*** PROVIDED RECORDS ***

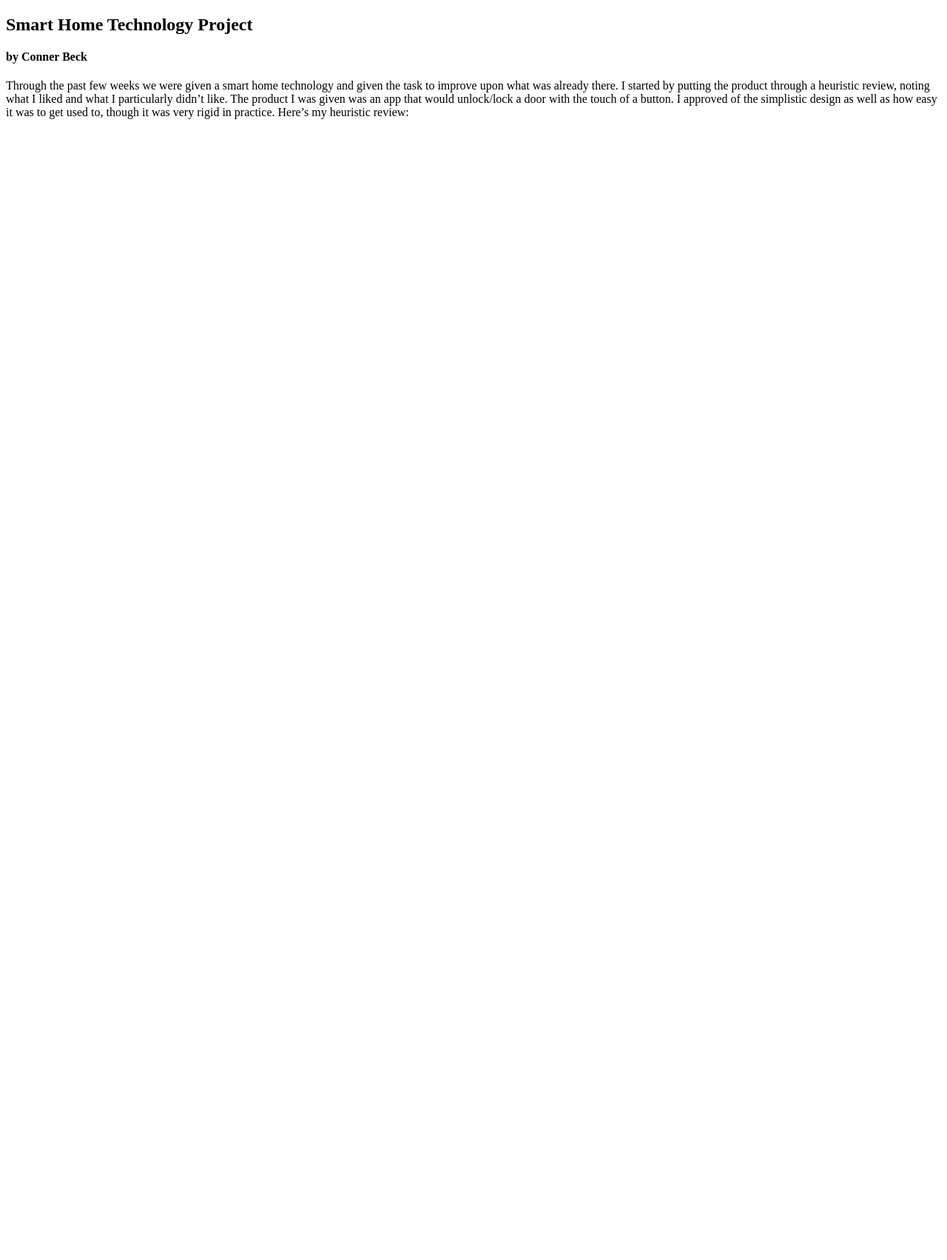
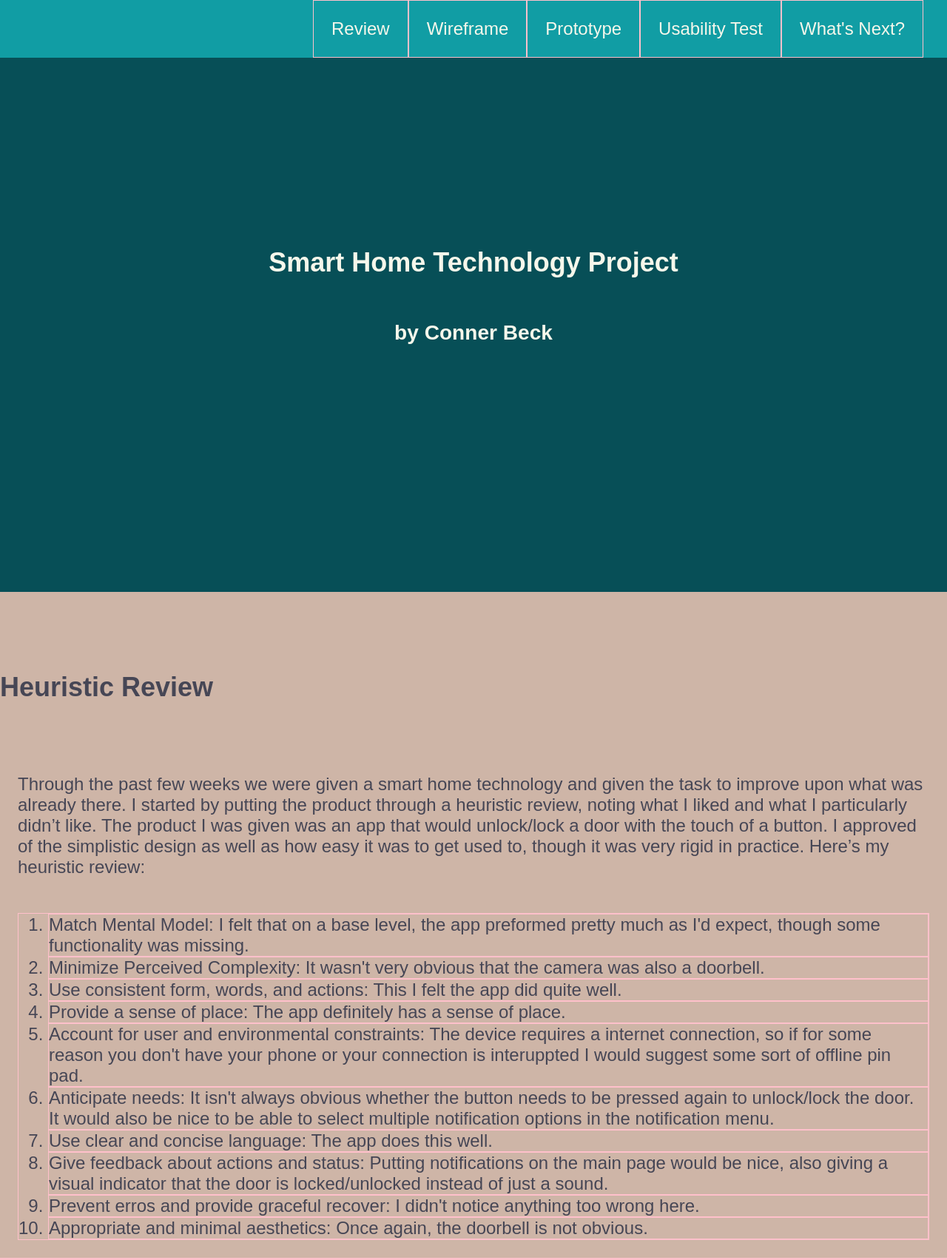
Before and after one commit to cnnrbeck/DGM1240Portfolio, a plain HTML site: page index.html in a window 1280 px wide. Shown: the top 1703 px of the page at 74% size. Before the commit the page ends 800 px from the top, so only its background shows below. Drawn offline with nearby package versions, Linux system fonts and the light colour scheme.

Commit message:
3rd commit

```diff
--- a/index.html
+++ b/index.html
@@ -9,13 +9,69 @@
     <title>Portfolio</title>
 </head>
 <body>
+     <header>
+        <nav id="navbar" class="nav">
+            <ul class="nav-list">
+                <li class="animated bounceInRight"><a href="#introduction">Review</a></li>
+                <li class="animated bounceInRight"><a href="#wireframe">Wireframe</a></li>
+                <li class="animated bounceInRight"><a href="#prototype">Prototype</a></li>
+                <li class="animated bounceInRight"><a href="#test">Usability Test</a></li>
+                <li class="animated bounceInRight"><a href="#reflection">What's Next?</a></li>
+            </ul>
+        </nav>
+      </header>
+
     <section id="welcome">
         <h1>Smart Home Technology Project</h1>
-        <h4>by Conner Beck</h4>
+        <h3>by Conner Beck</h3>
     </section>
 
+
     <section id="introduction">
+        <h2>Heuristic Review</h2>
         <p>Through the past few weeks we were given a smart home technology and given the task to improve upon what was already there. I started by putting the product through a heuristic review, noting what I liked and what I particularly didn’t like. The product I was given was an app that would unlock/lock a door with the touch of a button. I approved of the simplistic design as well as how easy it was to get used to, though it was very rigid in practice. Here’s my heuristic review:</p>
+    </section>
+
+    <div id="review">
+        <ol>
+            <li>Match Mental Model: I felt that on a base level, the app preformed pretty much as I'd expect, though some functionality was missing.</li>
+            <li>Minimize Perceived Complexity: It wasn't very obvious that the camera was also a doorbell.</li>
+            <li>Use consistent form, words, and actions: This I felt the app did quite well.</li>
+            <li>Provide a sense of place: The app definitely has a sense of place.</li>
+            <li>Account for user and environmental constraints: The device requires a internet connection, so if for some reason you don't have your phone or your connection is interuppted I would suggest some sort of offline pin pad.</li>
+            <li>Anticipate needs: It isn't always obvious whether the button needs to be pressed again to unlock/lock the door. It would also be nice to be able to select multiple notification options in the notification menu.</li>
+            <li>Use clear and concise language: The app does this well.</li>
+            <li>Give feedback about actions and status: Putting notifications on the main page would be nice, also giving a visual indicator that the door is locked/unlocked instead of just a sound.</li>
+            <li>Prevent erros and provide graceful recover: I didn't notice anything too wrong here.</li>
+            <li>Appropriate and minimal aesthetics: Once again, the doorbell is not obvious.</li>
+        </ol>
+    </div>
+    <section id="wireframe">
+        <p>After my review I made some brief wireframes with the intention of getting my first designs on paper. Here is what I ended up with:</p>
+        <img class="wireframe" src="img/wireframe1.png"/>
+        <img class="wireframe" src="img/wireframe2.png"/>
+        <img class="wireframe" src="img/wireframe3.png"/>
+        <p>I do regret not going further with these, but with my basic ideas on paper and with some ideas I bounced off my classmates I felt ready for the next stage.</p>
+    </section>
+
+    <section id="prototype">
+        <p>My wireframes were very basic but with them I was able to move on to the next stage, making a mid/high fidelity prototype. I realized that with my prototype it wasn’t very easy to show all the hardware issues I had with the product, so I focused on organizing the camera data in the app. This led to a complete redesign of the app itself which wasn’t planned but as I thought of more features to add, it became necessary. After all was said and done, this is what I came up with:</p>
+        <img class="prototype" src="img/HighFedelityPrototype.png" />
+    </section>
+    <section id="test">
+        <p>Though not perfect, I felt it was a massive step in the right direction. The next step was to create a usability test to weed out any issues my first prototype might have. I came up with a fairly simple set of instructions in different scenarios that I thought captured what a user would experience in real life. Here’s my usability test:</p>
+        <img class="test" src="img/Pin Pad Usability Test Plan_Page_1.png">
+        <img class="test" src="img/Pin Pad Usability Test Plan_Page_2.png">
+        <p>The results of my test were pretty much what I expected. What I didn’t expect was that my usability test was too simplistic and too narrow. I had only tested for initial set up and not for any of the more complicated features I added in my prototype.
+                I got questions about some of the tabs and features that I completely neglected. For example, I was asked a couple of times by my test participants after the test was over why I had decided to add the ability to switch doors in the account tab rather than on the home screen. I didn’t really have a good answer for this, but as I was taking a closer look at my prototype I realized that there were other things I had added that didn’t make a ton of sense from a usability perspective.
+                The settings button and the account button really didn’t need to be two seperate buttons, for example. Also, why did I even add a contacts setting? I quickly realized that perhaps just adding features on the fly as I was creating my prototype wasn’t such a good idea after all. This made me really appreciate what wireframing is for. Had I taken a bit longer on my wireframes and planned out how exactly I wanted my features to work, I wouldn’t have wasted so much work on a sub optimal prototype.
+                </p>
+    </section>
+    <section id="reflection">
+        <p>The next step that I would suggest is to go back to the wireframes and really plan out what I want to accomplish with the app as a whole rather than what few features I want to add. Specifically where I want the features to go rather than what features I want.
+
+                If I were to go back and start over I would make sure to spend longer on the wireframing stage, as well as to write a better, and broader usability test. The only reason I felt that my usability test was helpful as a whole was that the participants asked me good questions about my design choices. Had they not, I might still be in the dark about some of the issues with my design
+                </p>
     </section>
 
 </body>
--- a/style.css
+++ b/style.css
@@ -0,0 +1,113 @@
+body{
+    background-color: pink;
+    margin: 0;
+    font-family: 'Thoma', sans-serif;
+    font-size: 1.5rem;
+    margin: 0px;
+}
+
+.nav{
+    display: flex;
+    justify-content: flex-end;
+    position: fixed;
+    width: 100%;
+    background-color: #119Da4;
+    color: #F6F7EB;
+    top: 0;
+    left: 0;
+    z-index: 1;
+  }
+
+
+  a{
+    color:#F6F7EB;
+  }
+
+  a:visited{
+    color: #F6F7EB;
+  }
+
+
+  .nav-list{
+    display: flex;
+    margin: 0 2rem 0 0;
+    list-style: none;
+  }
+
+  .nav-list a{
+    display: block;
+    padding: 1em;
+    text-decoration: none;
+  }
+
+  .nav-list a:hover {
+    background: #464655;
+  }
+
+
+
+#welcome{
+    display: flex;
+    flex-direction: column;
+    align-items: center;
+    justify-content: center;
+    background-color: #074F57;
+    color: #F6F7EB;
+    height: 100vh;
+    width: 100%;
+}
+
+
+
+#welcome h1{
+    margin-top: 0;
+}
+
+#welcome h3 {
+    margin-bottom:0;
+}
+
+#introduction p{
+    background-color: #CEB5A7;
+    color: #464655;
+    margin: 0px;
+    padding-top: 4em;
+    padding-left: 1em;
+    padding-right: 1em;
+    padding-bottom: 1em;
+    display: flex;
+    justify-content: center;
+    text-align: left;
+}
+#introduction h2{
+    background-color: #CEB5A7;
+    color: #464655;
+    padding-top: 3em;
+    margin:0;
+}
+
+#review{
+    background-color: #CEB5A7;
+    color: #464655;
+    margin: 0px;
+    padding-left: 1em;
+    padding-right: 1em;
+    padding-bottom: em;
+    display: flex;
+    justify-content: center;
+    text-align: left;
+}
+#review ol, li{
+    border: 1px solid pink;
+}
+
+
+.wireframe{
+    max-width:350px;
+}
+.prototype{
+    max-width: 700px;
+}
+.test{
+    max-width:900px;
+}
```
Also changed, not shown: img/Pin Pad Usability Test Plan_Page_1.png (added), img/Pin Pad Usability Test Plan_Page_2.png (added), 4 other files.
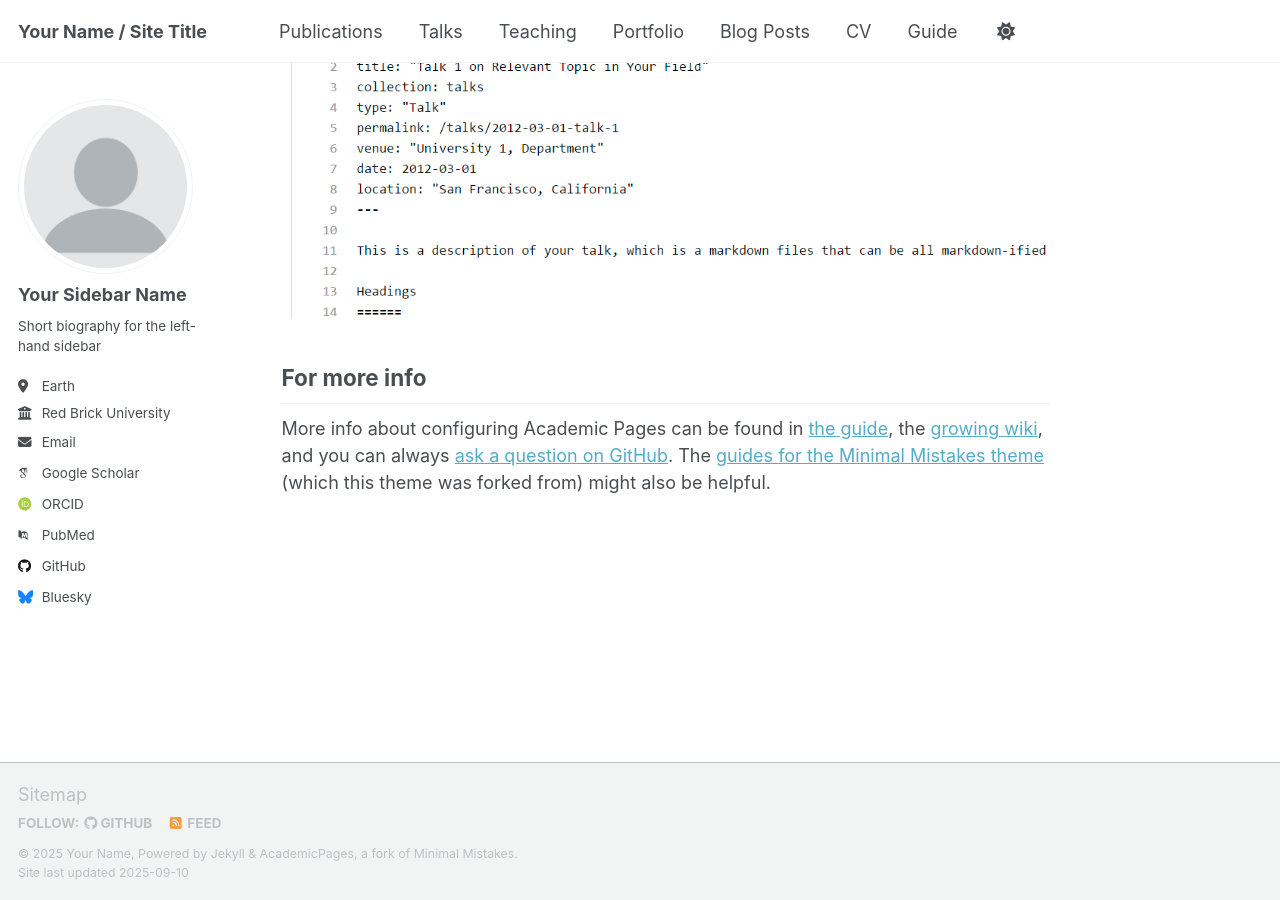
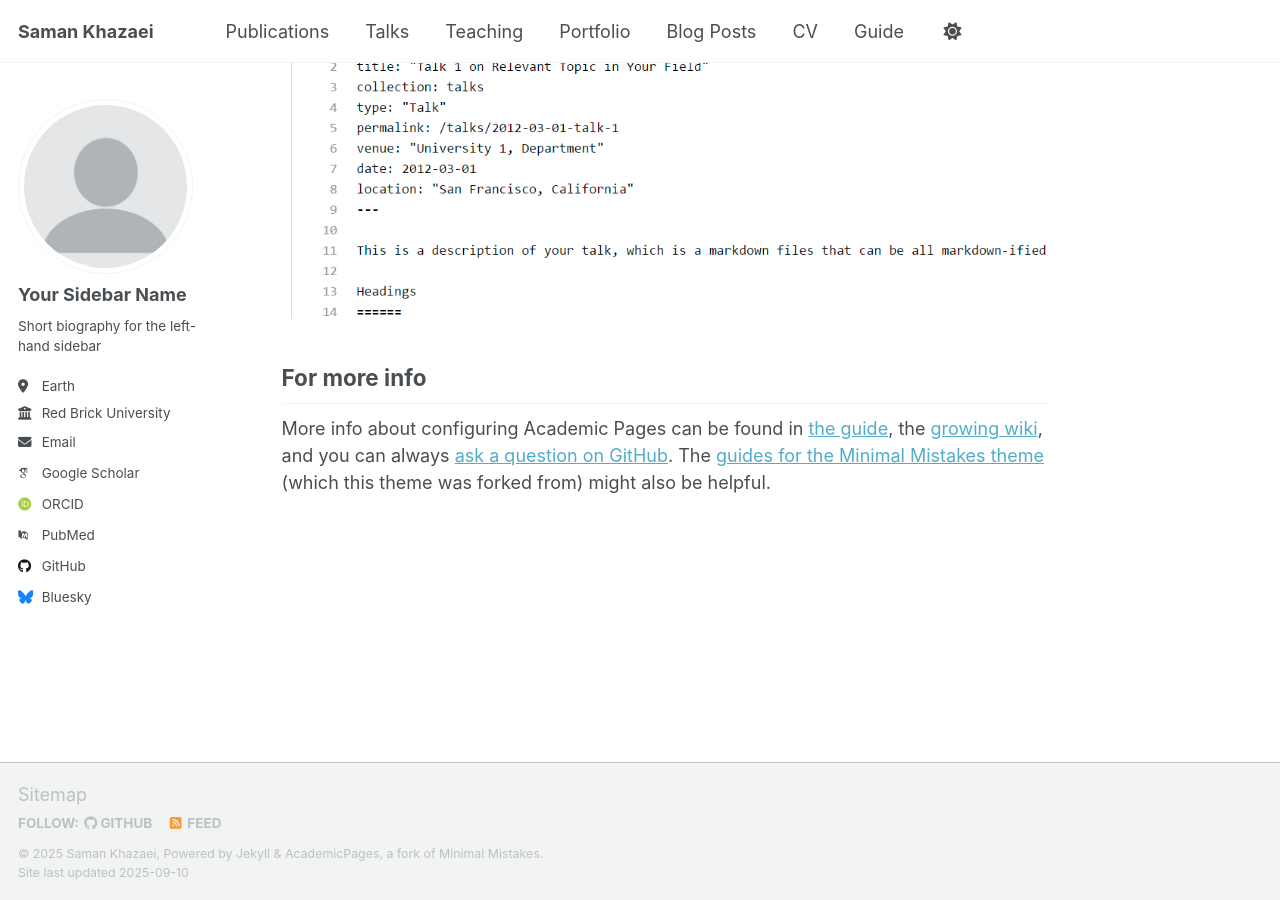
Before and after one commit to samankhazaei/samankhazaei.github.io, a Jekyll site: the page built from _pages/about.md, in a window 1280 px wide and 900 px high, scrolled down 2880 px. Built offline with Jekyll 4.4.1, drawn with Linux system fonts in a browser that asks for light colours; some web fonts are replaced; a script that is not in the unit is left out.

Commit message:
_config.yml

```diff
--- a/_config.yml
+++ b/_config.yml
@@ -9,11 +9,11 @@
 # Basic Site Settings
 locale                   : "en-US"
 site_theme               : "default" # Currently available options are "default", "air"
-title                    : "Your Name / Site Title"
+title                    : "Saman Khazaei"
 title_separator          : "-"
-name                     : &name "Your Name"
+name                     : &name "Saman Khazaei"
 description              : &description "Your Name's academic portfolio"   # Update this with a general description of your site, this is the default if not overridden by a page
-url                      : https://academicpages.github.io # The base hostname & protocol for your site e.g. "https://[your GitHub username].github.io",
+url                      : https://samankhazaei.github.io # The base hostname & protocol for your site e.g. "https://[your GitHub username].github.io",
                                                            # or if you already have some other page hosted on Github then use "https://[your GitHub username].github.io/[Your Repo Name]"
 baseurl                  : "" # the subpath of your site, e.g. "/blog"
 repository               : "academicpages/academicpages.github.io"
```
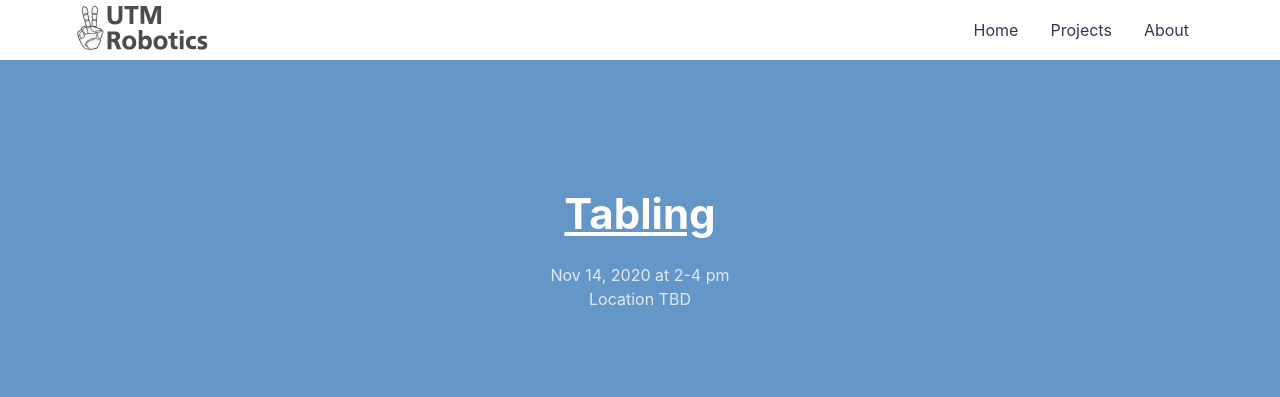
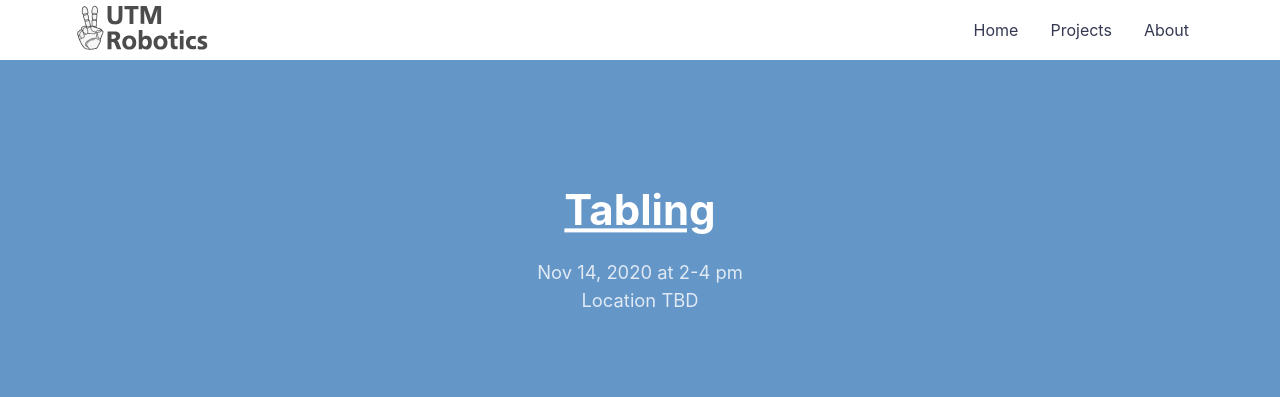
Before and after one commit to UTM-Robotics/utmrobotics.github.io-DEPRECATED-, a Jekyll site: the page built from _posts/2020-11-14-tabling.md, in a window 1280 px wide. Shown: the top 397 px of the page. Built offline with Jekyll 4.4.1, drawn with Linux system fonts in a browser that asks for light colours.

Commit message:
Increase meta info font size

```diff
--- a/_sass/pages/_page.scss
+++ b/_sass/pages/_page.scss
@@ -27,6 +27,10 @@
 
 .hero-darken::before {
     background: rgba(52, 56, 81, .8);
+}
+
+.hero__meta {
+    font-size: 1.15em;
 }
 
 .hero--small {
```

*** End of PROVIDED RECORDS ***

If a line above contains the word "welcome", list it.

     <section id="welcome">
+#welcome{
+#welcome h1{
+#welcome h3 {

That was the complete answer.